We went to church this morning. I don’t go every week, usually once a month or so. And I was fried from watching Alien 3 on AMC until 1:30 a.m.; the last thing I felt like doing was dragging my tired bum to church.
One of the most striking and consistent absences on TrueSlant — one which continues to puzzle me — is our lack of conversation about faith, religion or spirituality beyond its predictable political ramifications. What’s up with that? Are we afraid to talk about it? Is there nothing to say? Will it inevitably get too ugly and embattled? I think people are scared of offending someone, of coming out as preachy and judgmental if their interlocutor is atheist or agnostic. There are as many ways to be Christian, Muslim, Jewish, Hindu, etc. as there are shades of the color blue, because each of us brings our own fears, doubts and certainties to it, as well as our strengths, hopes and faith.
I think it’s a real shame we don’t talk about it more, certainly in a country that is arguably pluralistic. Call me hopelessly idealistic, but I feel strongly there’s still a lot we can learn from one another’s faiths and traditions, no matter how weird some of them may seem. If you’re a Christian, have you ever attended a synagogue service? I did, once, but only while reporting on it. I’ve never been inside a Hindu temple or mosque. I have been to several meetings of Buddhist tsangas in their temples because my partner is a devout Tibetan Buddhist — raised as a Hispanic Baptist minister’s son.

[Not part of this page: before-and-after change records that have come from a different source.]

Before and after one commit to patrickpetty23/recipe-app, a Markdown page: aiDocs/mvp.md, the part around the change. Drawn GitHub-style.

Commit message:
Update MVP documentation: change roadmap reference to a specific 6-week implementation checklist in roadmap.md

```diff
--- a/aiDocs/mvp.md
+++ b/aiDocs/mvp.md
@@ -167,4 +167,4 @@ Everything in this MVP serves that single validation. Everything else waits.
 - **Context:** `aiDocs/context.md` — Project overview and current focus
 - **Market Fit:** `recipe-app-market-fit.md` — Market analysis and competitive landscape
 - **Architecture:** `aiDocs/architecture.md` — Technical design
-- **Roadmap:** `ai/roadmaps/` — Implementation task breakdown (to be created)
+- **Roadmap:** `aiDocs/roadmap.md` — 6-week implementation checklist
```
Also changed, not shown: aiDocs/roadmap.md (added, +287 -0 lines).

Faith and an attempt to behave ethically is an essential part of our shared life. We talk about it, think about it, try our best to live it. I know his Lama, Surya Das, who is a best-selling author and a dear friend. My partner has also known, and deeply loved listening to and becoming friends with, several of our church’s Episcopal ministers. This morning, as the choir processed up the aisle, he wrapped his wooden mala beads around his wrist as he always does. When our minister Nora proceeds up the aisle after the service, he bows deeply to her in namaste, a traditional gesture to a spiritual leader.
Here’s why I think we need to talk about faith, belief and religion publicly. It matters. It matters enormously and deeply. I am, frankly, saddened and embarrassed that a stupid, lame-ass post about Marge Simpson making the cover of Playboy is now my 5th most popular post, of more than 250. Please! It makes me shrivel with shame that a joke-y bit of filler is that appealing. But it is. Maybe because jokey stuff is so banal, so familiar and therefore so unthreateningly safe.

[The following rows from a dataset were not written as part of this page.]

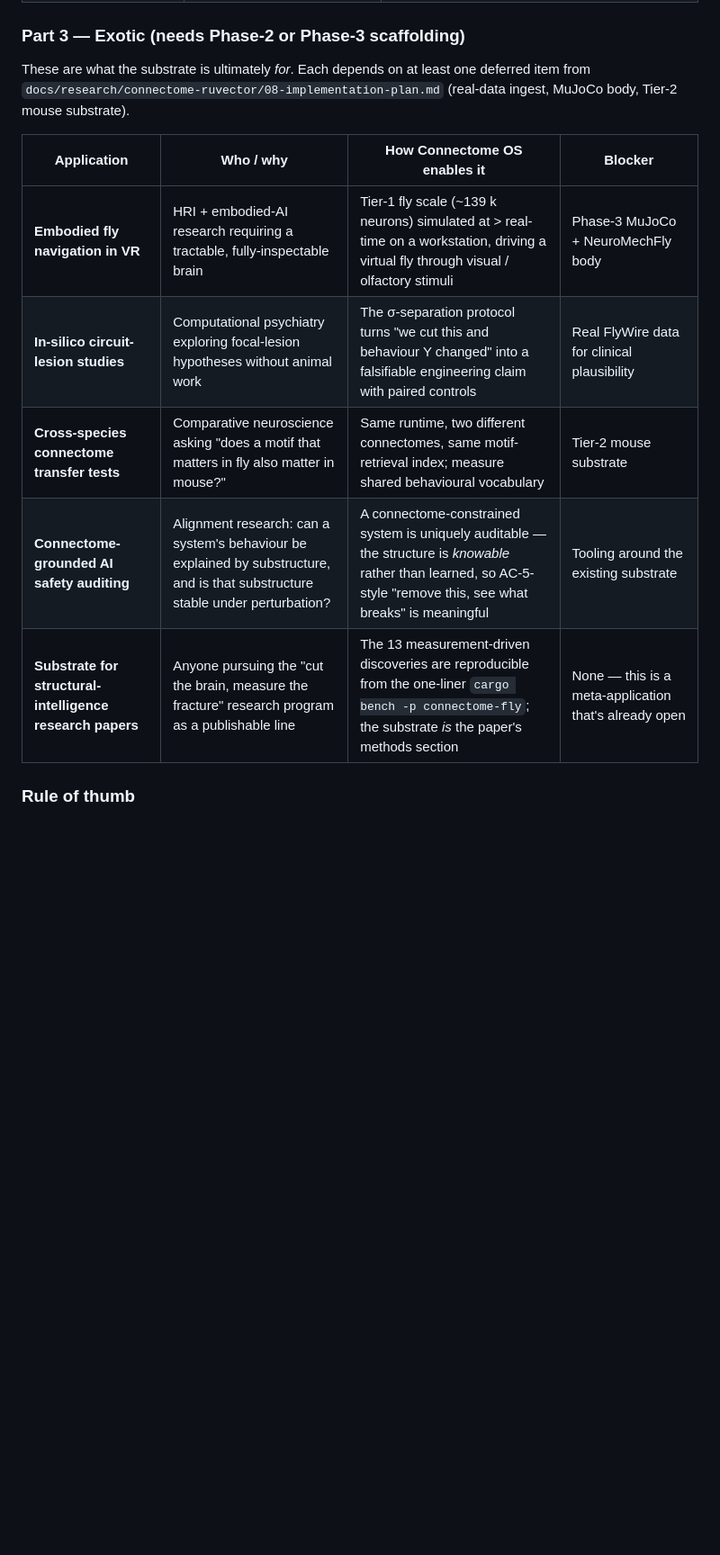
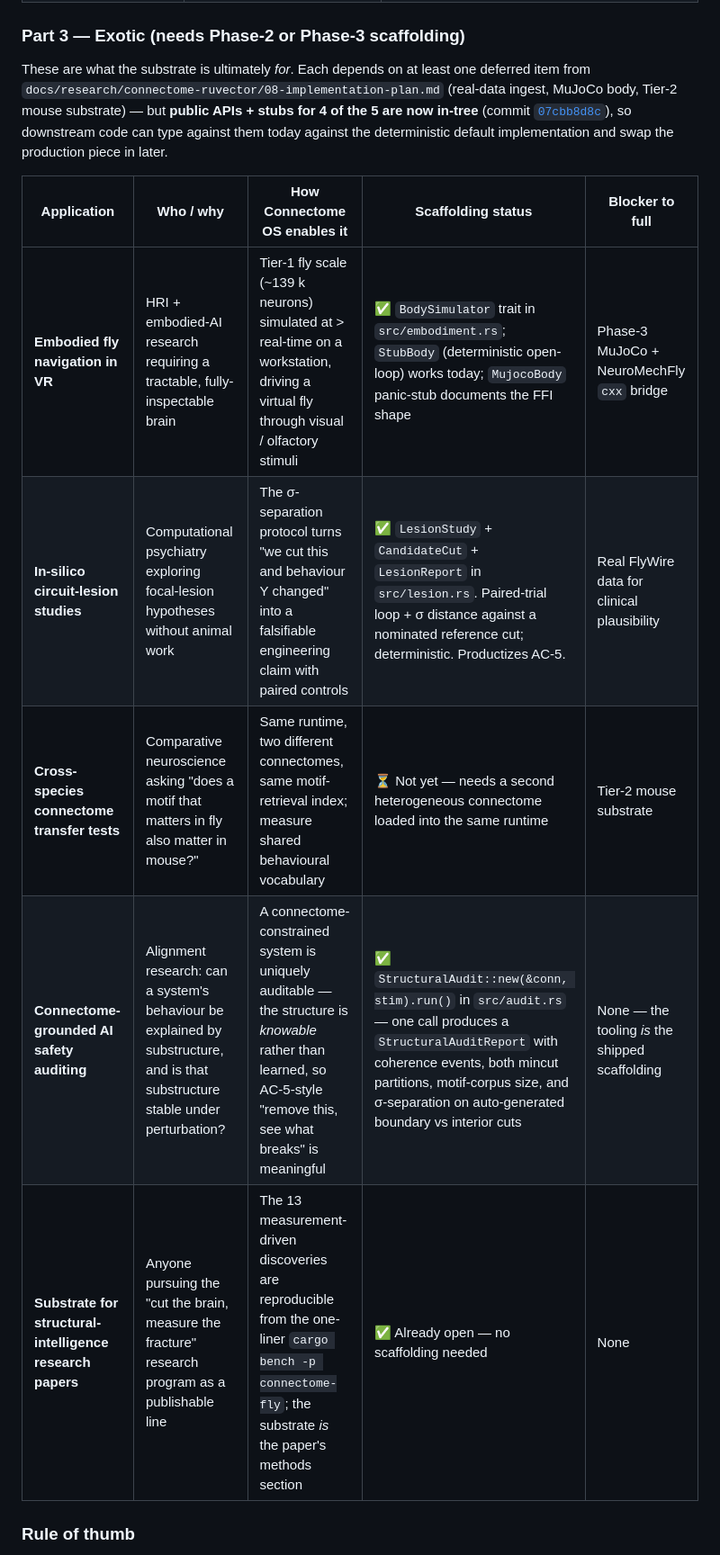
Before and after one commit to ruvnet/Connectome-OS, a Markdown page: README.md, the part around the change. Shown at 90% size. Rendered like a GitHub page; blank space fills up the shorter version.

Commit message:
docs(README): Part-3 table updated — 4 of 5 exotic apps now have in-tree scaffolding
RuVector commit 07cbb8d8c lands public ABIs + productized wrappers
for 4 of the 5 Part-3 exotic applications. The Part-3 table now has
a 'Scaffolding status' column recording which are done:

  ✅ Embodied fly navigation    — BodySimulator trait + StubBody
                                   (works today) + MujocoBody
                                   panic-stub (Phase-3 shape)
  ✅ In-silico circuit lesion    — LesionStudy + CandidateCut +
                                   LesionReport (AC-5 productized)
  ⏳ Cross-species transfer     — still needs mouse Tier-2 substrate
  ✅ AI safety auditing          — StructuralAudit::new(&conn, stim).run()
  ✅ Research-paper substrate   — was already open

Downstream code can type against the new APIs today against the
deterministic default implementations and swap the production
piece in later. The 'Blocker to full' column distinguishes what
each application still needs to go from scaffolding to production.

Co-Authored-By: claude-flow <ruv@ruv.net>

```diff
--- a/README.md
+++ b/README.md
@@ -57,15 +57,15 @@ These reuse the shipped substrate on a different kind of input. No new algorithm
 
 ### Part 3 — Exotic (needs Phase-2 or Phase-3 scaffolding)
 
-These are what the substrate is ultimately *for*. Each depends on at least one deferred item from `docs/research/connectome-ruvector/08-implementation-plan.md` (real-data ingest, MuJoCo body, Tier-2 mouse substrate).
+These are what the substrate is ultimately *for*. Each depends on at least one deferred item from `docs/research/connectome-ruvector/08-implementation-plan.md` (real-data ingest, MuJoCo body, Tier-2 mouse substrate) — but **public APIs + stubs for 4 of the 5 are now in-tree** (commit [`07cbb8d8c`](https://github.com/ruvnet/RuVector/commit/07cbb8d8c)), so downstream code can type against them today against the deterministic default implementation and swap the production piece in later.
 
-| Application | Who / why | How Connectome OS enables it | Blocker |
-|---|---|---|---|
-| **Embodied fly navigation in VR** | HRI + embodied-AI research requiring a tractable, fully-inspectable brain | Tier-1 fly scale (~139 k neurons) simulated at > real-time on a workstation, driving a virtual fly through visual / olfactory stimuli | Phase-3 MuJoCo + NeuroMechFly body |
-| **In-silico circuit-lesion studies** | Computational psychiatry exploring focal-lesion hypotheses without animal work | The σ-separation protocol turns "we cut this and behaviour Y changed" into a falsifiable engineering claim with paired controls | Real FlyWire data for clinical plausibility |
-| **Cross-species connectome transfer tests** | Comparative neuroscience asking "does a motif that matters in fly also matter in mouse?" | Same runtime, two different connectomes, same motif-retrieval index; measure shared behavioural vocabulary | Tier-2 mouse substrate |
-| **Connectome-grounded AI safety auditing** | Alignment research: can a system's behaviour be explained by substructure, and is that substructure stable under perturbation? | A connectome-constrained system is uniquely auditable — the structure is *knowable* rather than learned, so AC-5-style "remove this, see what breaks" is meaningful | Tooling around the existing substrate |
-| **Substrate for structural-intelligence research papers** | Anyone pursuing the "cut the brain, measure the fracture" research program as a publishable line | The 13 measurement-driven discoveries are reproducible from the one-liner `cargo bench -p connectome-fly`; the substrate *is* the paper's methods section | None — this is a meta-application that's already open |
+| Application | Who / why | How Connectome OS enables it | Scaffolding status | Blocker to full |
+|---|---|---|---|---|
+| **Embodied fly navigation in VR** | HRI + embodied-AI research requiring a tractable, fully-inspectable brain | Tier-1 fly scale (~139 k neurons) simulated at > real-time on a workstation, driving a virtual fly through visual / olfactory stimuli | ✅ `BodySimulator` trait in `src/embodiment.rs`; `StubBody` (deterministic open-loop) works today; `MujocoBody` panic-stub documents the FFI shape | Phase-3 MuJoCo + NeuroMechFly `cxx` bridge |
+| **In-silico circuit-lesion studies** | Computational psychiatry exploring focal-lesion hypotheses without animal work | The σ-separation protocol turns "we cut this and behaviour Y changed" into a falsifiable engineering claim with paired controls | ✅ `LesionStudy` + `CandidateCut` + `LesionReport` in `src/lesion.rs`. Paired-trial loop + σ distance against a nominated reference cut; deterministic. Productizes AC-5. | Real FlyWire data for clinical plausibility |
+| **Cross-species connectome transfer tests** | Comparative neuroscience asking "does a motif that matters in fly also matter in mouse?" | Same runtime, two different connectomes, same motif-retrieval index; measure shared behavioural vocabulary | ⏳ Not yet — needs a second heterogeneous connectome loaded into the same runtime | Tier-2 mouse substrate |
+| **Connectome-grounded AI safety auditing** | Alignment research: can a system's behaviour be explained by substructure, and is that substructure stable under perturbation? | A connectome-constrained system is uniquely auditable — the structure is *knowable* rather than learned, so AC-5-style "remove this, see what breaks" is meaningful | ✅ `StructuralAudit::new(&conn, stim).run()` in `src/audit.rs` — one call produces a `StructuralAuditReport` with coherence events, both mincut partitions, motif-corpus size, and σ-separation on auto-generated boundary vs interior cuts | None — the tooling *is* the shipped scaffolding |
+| **Substrate for structural-intelligence research papers** | Anyone pursuing the "cut the brain, measure the fracture" research program as a publishable line | The 13 measurement-driven discoveries are reproducible from the one-liner `cargo bench -p connectome-fly`; the substrate *is* the paper's methods section | ✅ Already open — no scaffolding needed | None |
 
 ### Rule of thumb
 
```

Here are some of the reasons I go to church, and here’s a magazine piece I wrote about it a while ago:
Community: I live in a wealthy suburb, dominated by big mansions filled with Type-A achievers. Not us. It’s easy to forget that there are many other people out there, each with spiritual needs and lives. Sometimes only in this sacred space where we hear the prayer list — Hilde has cancer, Becky is recovering, Bill needs a job — do we peel back, ideally in a safe and accepting way, the polished, gleaming shells we wear much of the time. Here, it’s OK to show the cracks. We’re all cracked. We all need healing.
Diversity: There are few places, if a spiritual community is thriving, you share physical space, let alone conversation, with people ages six to 80. Let alone white, black, Asian, Hispanic, investment bankers to artists. Today my sweetie chatted up a 10-year-old redheaded boy whose voice rang out this morning from the children’s choir. We don’t know this kid or his parents. But he’s a member and members feel free to talk to one another. You don’t have to be married/parents/employed/whatever to find solace and welcome in the right spiritual community. Your soul is the member, not your exterior labels.
Tradition: I admit it. I’m a sucker for liturgy, the Nicene Creed, the Doxology, the Peace. I get weepy belting out my favorite hymns, knowing that generations of others have belted them out, in my church, before me. I like being part of a long line of Christians going back to 1854 in this space. I just love “All Things Bright and Beautiful.”
Lessons: Not just the sermon. Sitting still for an hour. Caring for your soul in the same thoughtful and deliberate way we pay obsessive, tedious, relentless attention to the size of our hips, bank accounts or achievements.
Humility: Every one of us is eventually humbled, whether by divorce, betrayal, job loss, illness. Knowing others have survived this, are surviving this all around you, reminds us we’re human. We still retain tremendous value, to ourselves and to others, no matter what condition we find ourselves in.
Do you attend services? Does it matter to you? Do you share this with others, or is it a well-kept secret? Why?